Easier to Apologize Than Ask For Permission

One of the first things that we learned in grad school was that it is easier to apologize than ask for permission. Before you raise your eyebrows, you have to understand the context.  This idea was shared to us during our design thinking class, sparked by a video from Ideo – a design and innovation company.

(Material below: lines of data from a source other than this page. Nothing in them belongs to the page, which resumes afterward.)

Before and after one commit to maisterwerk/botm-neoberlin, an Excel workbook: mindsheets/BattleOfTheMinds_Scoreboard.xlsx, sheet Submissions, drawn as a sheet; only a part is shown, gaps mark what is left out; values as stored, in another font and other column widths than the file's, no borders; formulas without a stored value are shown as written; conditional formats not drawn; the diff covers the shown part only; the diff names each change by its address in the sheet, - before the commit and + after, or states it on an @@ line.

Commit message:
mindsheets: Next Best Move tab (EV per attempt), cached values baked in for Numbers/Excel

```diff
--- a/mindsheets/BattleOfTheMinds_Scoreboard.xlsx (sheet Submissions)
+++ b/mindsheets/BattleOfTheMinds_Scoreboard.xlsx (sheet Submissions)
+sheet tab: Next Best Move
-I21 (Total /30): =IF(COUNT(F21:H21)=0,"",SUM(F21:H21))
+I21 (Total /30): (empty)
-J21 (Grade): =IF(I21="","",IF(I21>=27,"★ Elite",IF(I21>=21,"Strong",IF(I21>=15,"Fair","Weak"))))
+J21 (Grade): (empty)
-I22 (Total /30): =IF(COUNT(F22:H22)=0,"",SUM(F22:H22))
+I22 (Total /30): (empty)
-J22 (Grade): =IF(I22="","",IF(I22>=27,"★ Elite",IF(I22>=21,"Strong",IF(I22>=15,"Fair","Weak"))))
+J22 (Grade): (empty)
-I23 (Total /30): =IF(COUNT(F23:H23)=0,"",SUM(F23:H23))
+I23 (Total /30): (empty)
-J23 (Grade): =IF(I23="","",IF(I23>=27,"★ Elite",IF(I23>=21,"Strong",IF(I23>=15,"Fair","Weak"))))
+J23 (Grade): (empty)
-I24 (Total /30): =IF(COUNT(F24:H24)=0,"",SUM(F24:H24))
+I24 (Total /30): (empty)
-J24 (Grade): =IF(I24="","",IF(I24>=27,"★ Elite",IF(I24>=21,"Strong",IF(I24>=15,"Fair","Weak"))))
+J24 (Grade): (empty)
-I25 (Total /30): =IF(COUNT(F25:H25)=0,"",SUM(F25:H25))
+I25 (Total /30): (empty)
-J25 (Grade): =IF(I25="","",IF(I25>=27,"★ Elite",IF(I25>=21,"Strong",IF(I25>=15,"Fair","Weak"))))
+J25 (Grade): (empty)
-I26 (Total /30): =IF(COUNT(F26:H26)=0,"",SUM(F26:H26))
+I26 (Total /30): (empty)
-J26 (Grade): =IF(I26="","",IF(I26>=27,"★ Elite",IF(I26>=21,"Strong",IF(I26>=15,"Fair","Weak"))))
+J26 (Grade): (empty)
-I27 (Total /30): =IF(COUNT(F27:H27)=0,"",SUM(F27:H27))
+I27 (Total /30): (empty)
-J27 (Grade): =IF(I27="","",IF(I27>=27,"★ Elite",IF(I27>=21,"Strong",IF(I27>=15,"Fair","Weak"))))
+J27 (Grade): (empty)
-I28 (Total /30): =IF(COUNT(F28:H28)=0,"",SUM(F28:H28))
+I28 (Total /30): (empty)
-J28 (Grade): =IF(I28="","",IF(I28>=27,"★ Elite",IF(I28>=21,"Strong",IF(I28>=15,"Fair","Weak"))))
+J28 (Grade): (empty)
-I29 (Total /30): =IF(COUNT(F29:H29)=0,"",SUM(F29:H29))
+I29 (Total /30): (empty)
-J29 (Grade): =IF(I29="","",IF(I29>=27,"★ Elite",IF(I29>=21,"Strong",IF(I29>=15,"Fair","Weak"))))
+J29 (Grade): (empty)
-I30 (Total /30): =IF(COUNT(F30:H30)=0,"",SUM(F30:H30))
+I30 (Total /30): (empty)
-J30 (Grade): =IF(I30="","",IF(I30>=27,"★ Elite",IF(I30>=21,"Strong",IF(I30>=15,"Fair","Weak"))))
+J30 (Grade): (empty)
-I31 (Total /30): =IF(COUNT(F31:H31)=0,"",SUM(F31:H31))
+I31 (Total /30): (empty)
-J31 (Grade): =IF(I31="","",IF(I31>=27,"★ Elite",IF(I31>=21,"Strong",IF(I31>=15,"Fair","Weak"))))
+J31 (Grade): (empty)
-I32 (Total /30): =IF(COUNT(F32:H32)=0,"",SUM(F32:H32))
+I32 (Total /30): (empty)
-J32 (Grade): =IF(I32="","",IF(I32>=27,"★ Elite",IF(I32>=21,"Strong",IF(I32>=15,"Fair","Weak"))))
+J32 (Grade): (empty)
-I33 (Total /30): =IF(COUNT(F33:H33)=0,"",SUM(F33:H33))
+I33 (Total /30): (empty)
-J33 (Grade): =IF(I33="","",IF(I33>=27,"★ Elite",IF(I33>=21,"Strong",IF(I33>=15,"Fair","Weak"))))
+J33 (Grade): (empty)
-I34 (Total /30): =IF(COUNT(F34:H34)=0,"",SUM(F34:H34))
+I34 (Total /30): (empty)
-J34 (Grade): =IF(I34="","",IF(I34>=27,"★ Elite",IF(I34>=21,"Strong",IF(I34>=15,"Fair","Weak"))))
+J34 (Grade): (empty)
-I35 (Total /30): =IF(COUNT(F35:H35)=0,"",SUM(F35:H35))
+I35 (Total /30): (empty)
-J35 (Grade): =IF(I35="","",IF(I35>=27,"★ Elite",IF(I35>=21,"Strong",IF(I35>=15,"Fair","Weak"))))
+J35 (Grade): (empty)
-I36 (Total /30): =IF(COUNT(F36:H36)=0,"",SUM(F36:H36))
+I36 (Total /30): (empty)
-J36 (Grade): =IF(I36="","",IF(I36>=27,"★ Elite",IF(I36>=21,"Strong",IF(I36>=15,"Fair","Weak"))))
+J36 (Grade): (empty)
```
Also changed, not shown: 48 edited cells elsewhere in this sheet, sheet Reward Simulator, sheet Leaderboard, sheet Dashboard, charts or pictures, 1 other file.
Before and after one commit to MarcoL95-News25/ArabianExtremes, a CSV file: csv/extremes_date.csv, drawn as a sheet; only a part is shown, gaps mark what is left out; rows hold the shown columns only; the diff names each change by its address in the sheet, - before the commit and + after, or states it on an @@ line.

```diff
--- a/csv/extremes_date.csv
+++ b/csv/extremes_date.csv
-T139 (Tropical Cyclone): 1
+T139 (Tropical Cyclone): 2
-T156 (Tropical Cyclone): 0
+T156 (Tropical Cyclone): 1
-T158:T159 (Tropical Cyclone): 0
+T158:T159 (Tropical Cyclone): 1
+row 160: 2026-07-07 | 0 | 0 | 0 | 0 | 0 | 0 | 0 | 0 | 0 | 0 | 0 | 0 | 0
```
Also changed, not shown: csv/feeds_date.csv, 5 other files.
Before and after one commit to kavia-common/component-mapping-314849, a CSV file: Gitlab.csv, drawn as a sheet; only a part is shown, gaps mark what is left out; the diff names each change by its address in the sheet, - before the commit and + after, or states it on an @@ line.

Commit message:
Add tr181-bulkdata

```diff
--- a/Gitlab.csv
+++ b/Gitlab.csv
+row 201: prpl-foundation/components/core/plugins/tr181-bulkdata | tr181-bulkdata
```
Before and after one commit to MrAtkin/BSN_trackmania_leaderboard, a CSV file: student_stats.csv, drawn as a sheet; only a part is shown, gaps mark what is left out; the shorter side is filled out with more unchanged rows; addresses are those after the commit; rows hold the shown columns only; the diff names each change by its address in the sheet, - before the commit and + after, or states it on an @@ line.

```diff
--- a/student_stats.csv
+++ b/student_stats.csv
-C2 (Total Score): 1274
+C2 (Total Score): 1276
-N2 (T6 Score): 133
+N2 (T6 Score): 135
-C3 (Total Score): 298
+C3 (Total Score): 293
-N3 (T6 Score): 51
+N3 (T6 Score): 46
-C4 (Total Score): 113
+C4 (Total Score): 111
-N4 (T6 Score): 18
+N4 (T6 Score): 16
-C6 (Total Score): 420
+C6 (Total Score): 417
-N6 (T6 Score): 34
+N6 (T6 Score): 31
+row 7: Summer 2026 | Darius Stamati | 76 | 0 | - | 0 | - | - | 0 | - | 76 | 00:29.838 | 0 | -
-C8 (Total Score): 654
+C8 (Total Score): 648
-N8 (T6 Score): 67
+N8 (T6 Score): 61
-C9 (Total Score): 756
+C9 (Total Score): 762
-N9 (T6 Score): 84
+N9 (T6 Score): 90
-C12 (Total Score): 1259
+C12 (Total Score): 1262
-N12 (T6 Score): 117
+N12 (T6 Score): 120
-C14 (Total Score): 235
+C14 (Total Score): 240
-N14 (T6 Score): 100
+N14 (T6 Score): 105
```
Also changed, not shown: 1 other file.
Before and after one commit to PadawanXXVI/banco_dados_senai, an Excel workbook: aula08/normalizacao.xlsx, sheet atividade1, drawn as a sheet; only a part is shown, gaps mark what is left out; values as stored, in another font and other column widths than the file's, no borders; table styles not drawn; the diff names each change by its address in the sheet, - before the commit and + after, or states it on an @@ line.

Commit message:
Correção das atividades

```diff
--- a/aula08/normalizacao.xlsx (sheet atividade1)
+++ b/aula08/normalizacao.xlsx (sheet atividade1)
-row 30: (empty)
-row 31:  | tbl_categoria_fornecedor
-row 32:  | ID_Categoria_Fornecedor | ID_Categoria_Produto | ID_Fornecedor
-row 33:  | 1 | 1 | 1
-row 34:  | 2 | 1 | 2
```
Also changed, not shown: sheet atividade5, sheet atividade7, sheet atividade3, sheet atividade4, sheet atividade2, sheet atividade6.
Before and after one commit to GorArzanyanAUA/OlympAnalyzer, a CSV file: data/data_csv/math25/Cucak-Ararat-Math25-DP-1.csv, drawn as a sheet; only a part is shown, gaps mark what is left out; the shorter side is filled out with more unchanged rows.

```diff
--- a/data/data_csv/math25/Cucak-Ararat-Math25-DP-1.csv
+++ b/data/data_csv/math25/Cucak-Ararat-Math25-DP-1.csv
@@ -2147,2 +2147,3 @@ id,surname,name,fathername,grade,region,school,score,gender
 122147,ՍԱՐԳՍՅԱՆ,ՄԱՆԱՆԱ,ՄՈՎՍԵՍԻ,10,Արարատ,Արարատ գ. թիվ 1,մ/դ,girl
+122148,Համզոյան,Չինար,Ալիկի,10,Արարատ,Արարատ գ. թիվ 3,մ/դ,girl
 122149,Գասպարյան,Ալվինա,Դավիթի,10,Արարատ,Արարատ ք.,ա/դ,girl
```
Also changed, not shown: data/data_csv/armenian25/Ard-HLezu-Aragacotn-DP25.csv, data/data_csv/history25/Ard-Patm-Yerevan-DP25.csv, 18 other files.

Are Ideo employees allowed to bring bicycles inside the office and hang it at the ceiling? There were no rules against it so someone just did it, and the rest started following. Were we allowed to drink alcohol inside class? Well, one professor didn’t mind cause it gets our creative juice flowing. Just do it.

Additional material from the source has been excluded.